Looking at the records below, please say how many lines contain the word "README", as a bare number.

==== Source material

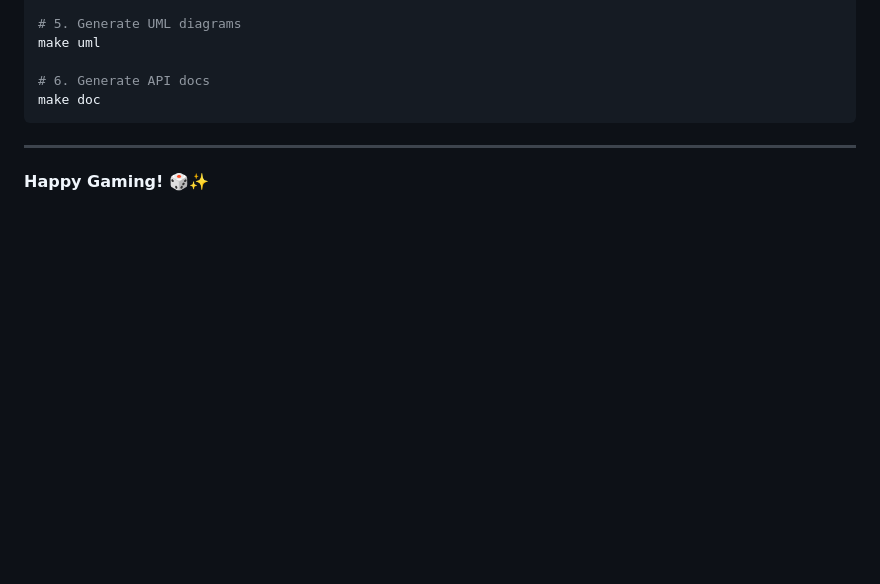
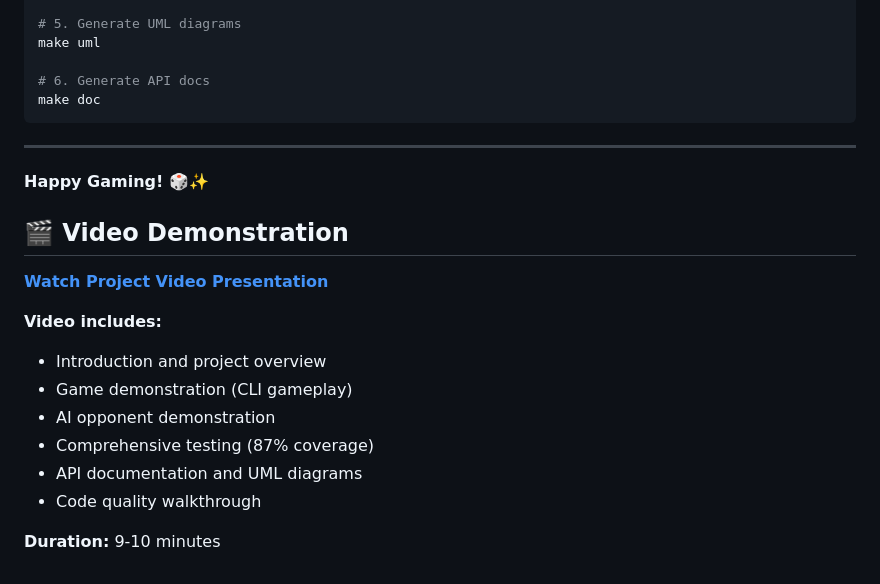
Before and after one commit to Mohammed-Nour25/pig-game, a Markdown page: README.md, the part around the change. Rendered like a GitHub page; blank space fills up the shorter version.

Commit message:
docs: Add video demonstration link

```diff
--- a/README.md
+++ b/README.md
@@ -393,3 +393,18 @@ make doc
 ---
 
 **Happy Gaming! 🎲✨**
+
+
+## 🎬 Video Demonstration
+
+[**Watch Project Video Presentation**](https://youtu.be/n_nbSjPXyz4)
+
+**Video includes:**
+- Introduction and project overview
+- Game demonstration (CLI gameplay)
+- AI opponent demonstration
+- Comprehensive testing (87% coverage)
+- API documentation and UML diagrams
+- Code quality walkthrough
+
+**Duration:** 9-10 minutes
```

========

_Finished exercise_: 3